This work has been funded by a multi-million-pound grant from Innovate UK, a non-departmental public body funded by the government and designed to drive research and development into new technologies. Broader strategies in Whitehall include the government’s Road to Zero strategy.
One element of the initiative sets out the ambition that as many as 70% of new cars sold in the UK will be of the ultra-low emission variety by 2030. Just five years later, the government plans to ban sales of internal combustion-engined vehicles completely.
Invest in higher voltages
The majority of today’s EVs are equipped with 400V systems, sufficient in delivering the power requirements of typical eDrive systems. Only motorsport and supercar applications have tended to feature drivetrains equipped with higher voltages.
To enable rapid charging and avoid expensive on-board power electronics, future EV architectures will need a system voltage to match that of rapid chargers. If the UK’s low carbon vehicle engineering sector focused on developing 800V systems for widespread use, costs would come down and the UK would be in a better place to serve the upcoming needs of vehicle manufacturers and their next-generation line-up of EVs.

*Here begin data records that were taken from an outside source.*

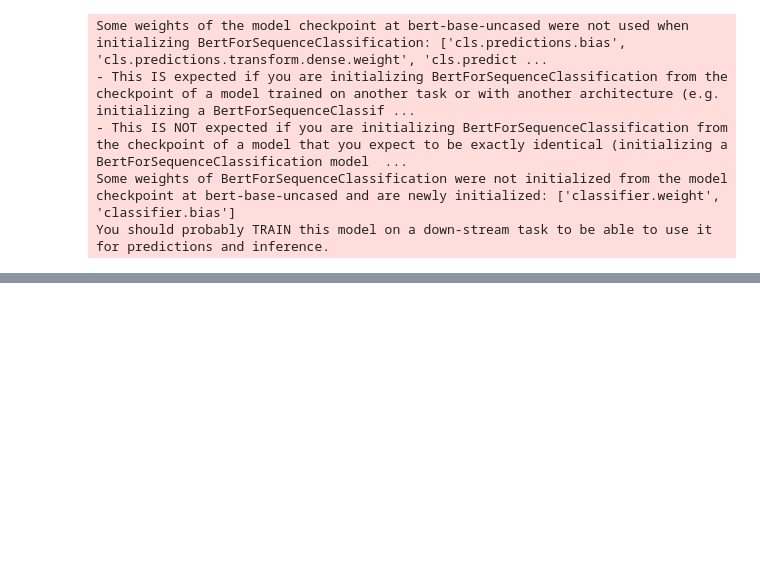
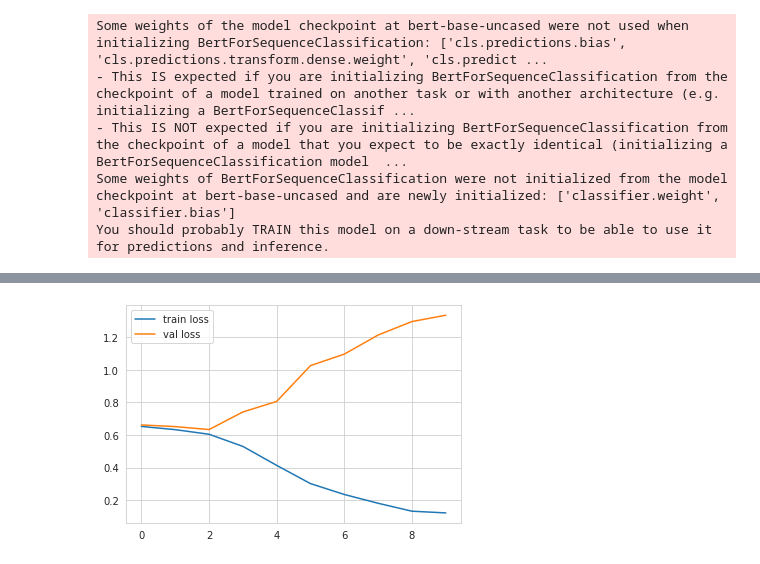
Before and after one commit to marcglettig/Fin-418-NLFF, a Jupyter notebook: train.ipynb, the cells around one changed output, grey strips where cells are left out. Saved outputs shown, nothing was run; the diff lists cells and outputs as text; code cells hidden in the pictures; blank space fills up the shorter version.

```diff
--- a/train.ipynb
+++ b/train.ipynb
@@ -124,7 +162,7 @@ You should probably TRAIN this model on a down-stream task to be able to use it
 # %%
 from torch.utils.data import DataLoader, RandomSampler, SequentialSampler
 # %%
-batch_size = 32
+batch_size = 8
 
 dataloader_train = DataLoader(
     dataset_train,
@@ -136,7 +174,7 @@ dataloader_train = DataLoader(
 dataloader_val = DataLoader(
     dataset_val,
     sampler=RandomSampler(dataset_val),
-    batch_size=32
+    batch_size=8
 )
 # %%
 from transformers import AdamW, get_linear_schedule_with_warmup
@@ -231,4 +268,6 @@ os.getcwd()
 # %%
+train_losses = np.zeros(epochs)
+val_losses = np.zeros(epochs)
 for epoch in tqdm(range(1, epochs+1)):
 
     model.train()
@@ -265,14 +304,16 @@ for epoch in tqdm(range(1, epochs+1)):
 
         progress_bar.set_postfix({'training_loss': '{:.3f}'.format(loss.item()/len(batch))})
 
-    torch.save(model.state_dict(), f'models/BERT_ft_epoch{epoch}.model')
+    torch.save(model.state_dict(), f'/content/gdrive/MyDrive/Fin-418-NLFF/models/w_LSTM/BERT_ft_epoch{epoch}.model')
 
     tqdm.write('\nEpoch {epoch}')
 
     loss_train_avg = loss_train_total/len(dataloader_train)
     tqdm.write(f'Training loss: {loss_train_avg}')
+    train_losses[epoch-1] = loss_train_avg
 
     val_loss, predictions, true_vals = evaluate(dataloader_val)
+    val_losses[epoch-1] = val_loss
     val_f1 = f1_score_func(predictions, true_vals)
     tqdm.write(f'Validation loss: {val_loss}')
     tqdm.write(f'F1 Score (weighted) {val_f1}')
@@ -280,0 +338,8 @@ KeyboardInterrupt:
+# %%
+sns.set_style('whitegrid')
+sns.lineplot(data=train_losses, label = 'train loss')
+sns.lineplot(data=val_losses, label = 'val loss')
+plt.savefig('/content/gdrive/MyDrive/Fin-418-NLFF/lstm_loss_plot.png')
+plt.show()
+# %% [output]
+[figure, added]
```
Also changed, not shown: parts of 19 cells of this notebook, 5 other files.
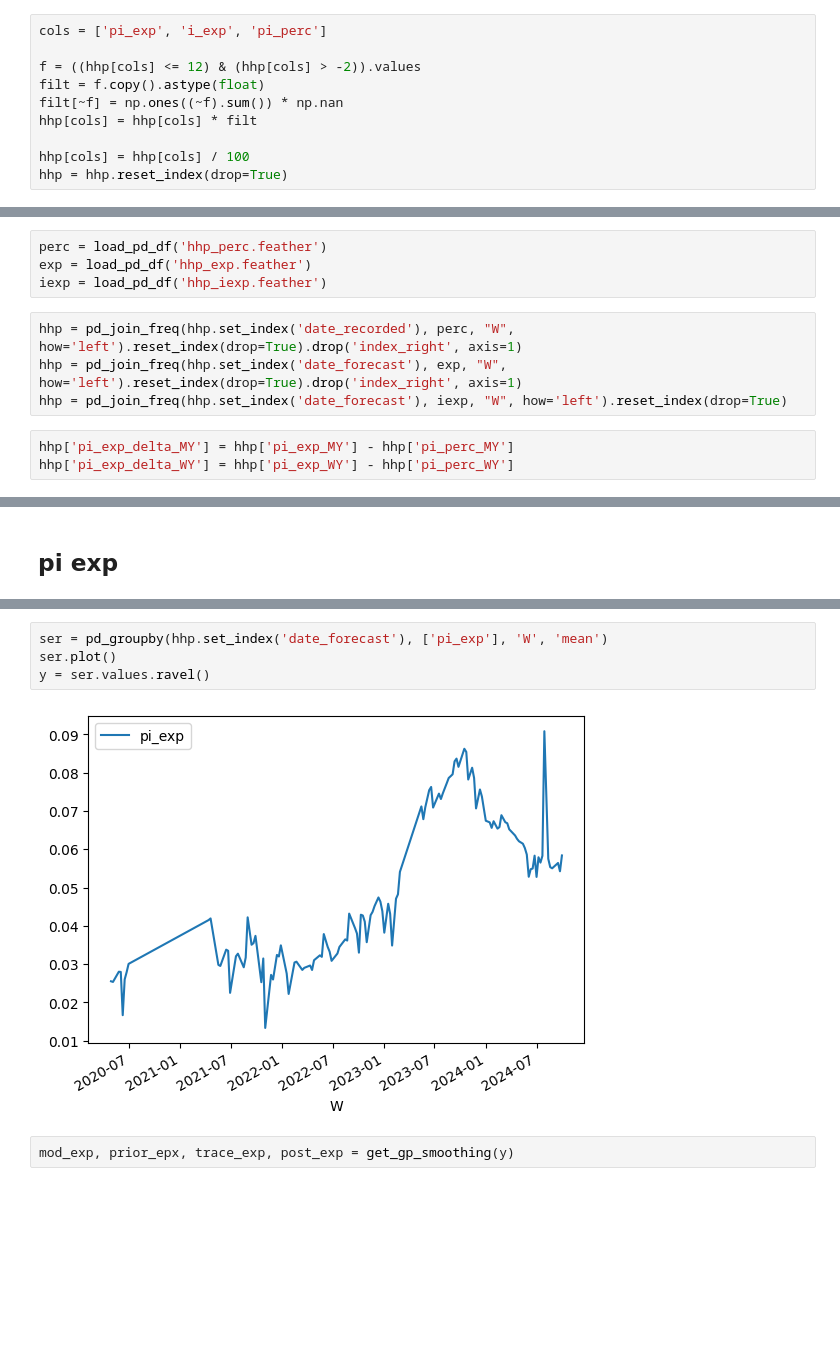
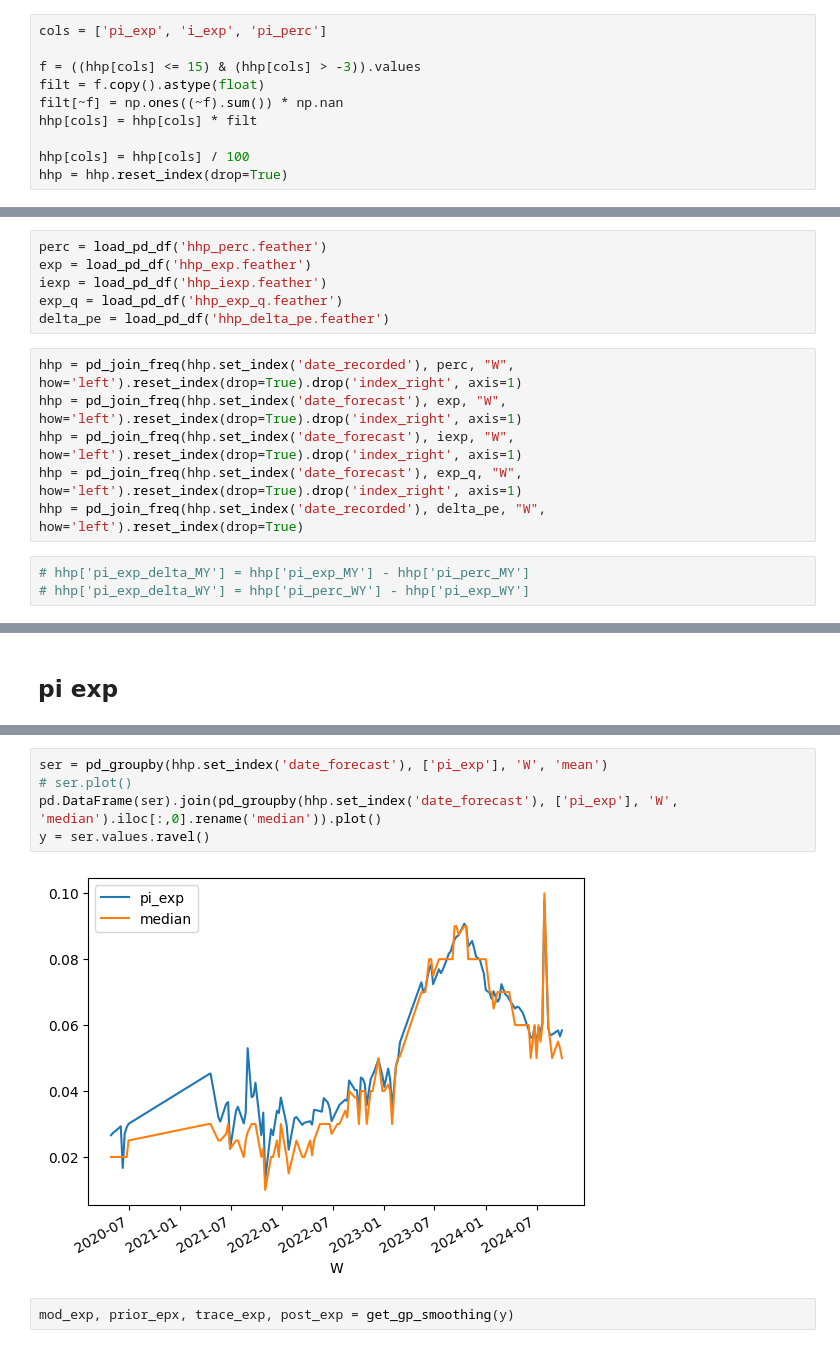
Before and after one commit to lukasgrahl/memoire2, a Jupyter notebook: notebooks/01-prep_hpp.ipynb, the cells around one changed output, grey strips where cells are left out. Saved outputs shown, nothing was run; the diff lists cells and outputs as text; blank space fills up the shorter version.

```diff
--- a/notebooks/01-prep_hpp.ipynb
+++ b/notebooks/01-prep_hpp.ipynb
@@ -22,7 +22,7 @@ hhp = load_pd_df('hhp.feather')
 # %%
 cols = ['pi_exp', 'i_exp', 'pi_perc']
 
-f = ((hhp[cols] <= 12) & (hhp[cols] > -2)).values
+f = ((hhp[cols] <= 15) & (hhp[cols] > -3)).values
 filt = f.copy().astype(float)
 filt[~f] = np.ones((~f).sum()) * np.nan
 hhp[cols] = hhp[cols] * filt
@@ -38,13 +38,17 @@ inlf = infl.drop(['cpi_DE', 'cpi_FR', 'is_train'], axis=1)
 perc = load_pd_df('hhp_perc.feather')
 exp = load_pd_df('hhp_exp.feather')
 iexp = load_pd_df('hhp_iexp.feather')
+exp_q = load_pd_df('hhp_exp_q.feather')
+delta_pe = load_pd_df('hhp_delta_pe.feather')
 # %%
 hhp = pd_join_freq(hhp.set_index('date_recorded'), perc, "W", how='left').reset_index(drop=True).drop('index_right', axis=1)
 hhp = pd_join_freq(hhp.set_index('date_forecast'), exp, "W", how='left').reset_index(drop=True).drop('index_right', axis=1)
-hhp = pd_join_freq(hhp.set_index('date_forecast'), iexp, "W", how='left').reset_index(drop=True)
+hhp = pd_join_freq(hhp.set_index('date_forecast'), iexp, "W", how='left').reset_index(drop=True).drop('index_right', axis=1)
+hhp = pd_join_freq(hhp.set_index('date_forecast'), exp_q, "W", how='left').reset_index(drop=True).drop('index_right', axis=1)
+hhp = pd_join_freq(hhp.set_index('date_recorded'), delta_pe, "W", how='left').reset_index(drop=True)
 # %%
-hhp['pi_exp_delta_MY'] = hhp['pi_exp_MY'] - hhp['pi_perc_MY']
-hhp['pi_exp_delta_WY'] = hhp['pi_exp_WY'] - hhp['pi_perc_WY']
+# hhp['pi_exp_delta_MY'] = hhp['pi_exp_MY'] - hhp['pi_perc_MY']
+# hhp['pi_exp_delta_WY'] = hhp['pi_perc_WY'] - hhp['pi_exp_WY']
 # %%
 save_pd_df(hhp, 'hhp_processed.feather')
 # %% [markdown]
@@ -117,9 +123,10 @@ iexp = pd.DataFrame(
 # %%
 ser = pd_groupby(hhp.set_index('date_forecast'), ['pi_exp'], 'W', 'mean')
-ser.plot()
+# ser.plot()
+pd.DataFrame(ser).join(pd_groupby(hhp.set_index('date_forecast'), ['pi_exp'], 'W', 'median').iloc[:,0].rename('median')).plot()
 y = ser.values.ravel()
 # %% [output]
-[figure, old version]
+[figure, new version]
 # %%
 mod_exp, prior_epx, trace_exp, post_exp = get_gp_smoothing(y)
 # %% [output]
```
Also changed, not shown: parts of 24 cells of this notebook, 12 other files.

Frost warns: “The challenges will be that high voltage ancillaries such as A/C compressors, heaters, chargers, battery management systems and inverters will all need developing to transition to higher voltage systems, avoid step-down converters and enable simplified electrical architectures. Therefore, investing in all of these systems will be necessary in order to offer manufacturers a complete solution”.
Invest in UK manufacturing and supply chains
The automotive industry is more global today than it has ever been before. Over the years, more and more production has been shifted to countries with lower labour rates, compared to the higher labour rates enjoyed here in the UK.
The ramp-up in EV production is likely to have one of the most profound effects on the automotive supply chain that the industry has seen since the birth of the automobile. While low-cost countries benefited from the commodification of a large number of petrol and diesel engine driveline components, the simplicity of an EV driveline and its dependence on high-quality components could throw the global supply chain into some turmoil.
Modern EV powertrains feature far fewer components than combustion-engined versions, with most being made up of approximately 45 parts. With the high-tech nature of EV motors and their mass for shipping, many in the industry think that we will see more motor production in more high labour cost countries, such as in the UK and Europe. Investing now and developing a comprehensive EV supply chain and manufacturing base will help to attract motor manufacturers far and wide.
Of course, the need to reduce component and manufacturing costs will still continue. In recent decades, the UK and Europe have been at the forefront of manufacturing premium vehicles for the global market. As these vehicles demand higher prices, the expectation is that these EVs will continue to be made here, as the higher labour rates will be absorbed by the higher prices of the end product.
Frost does acknowledge that the difference with EV motor production is the ability to increase the level of automation compared to internal combustion engine production. “The cost of labour may be less critical in the future compared to material, design, manufacturing know-how and intellectual property costs. This may result in less migration of motor manufacture to Asia and other regions where labour rates are lower, assuming the next generation of leading technology is developed here in the UK.”
It’s easy to revel in our nation’s history of driving change in transport through innovation, but investment and adaptability are key. From the point of view of the economy and the environment, EV momentum must be maintained to ensure the UK can flourish in a new era of low-carbon road transportation.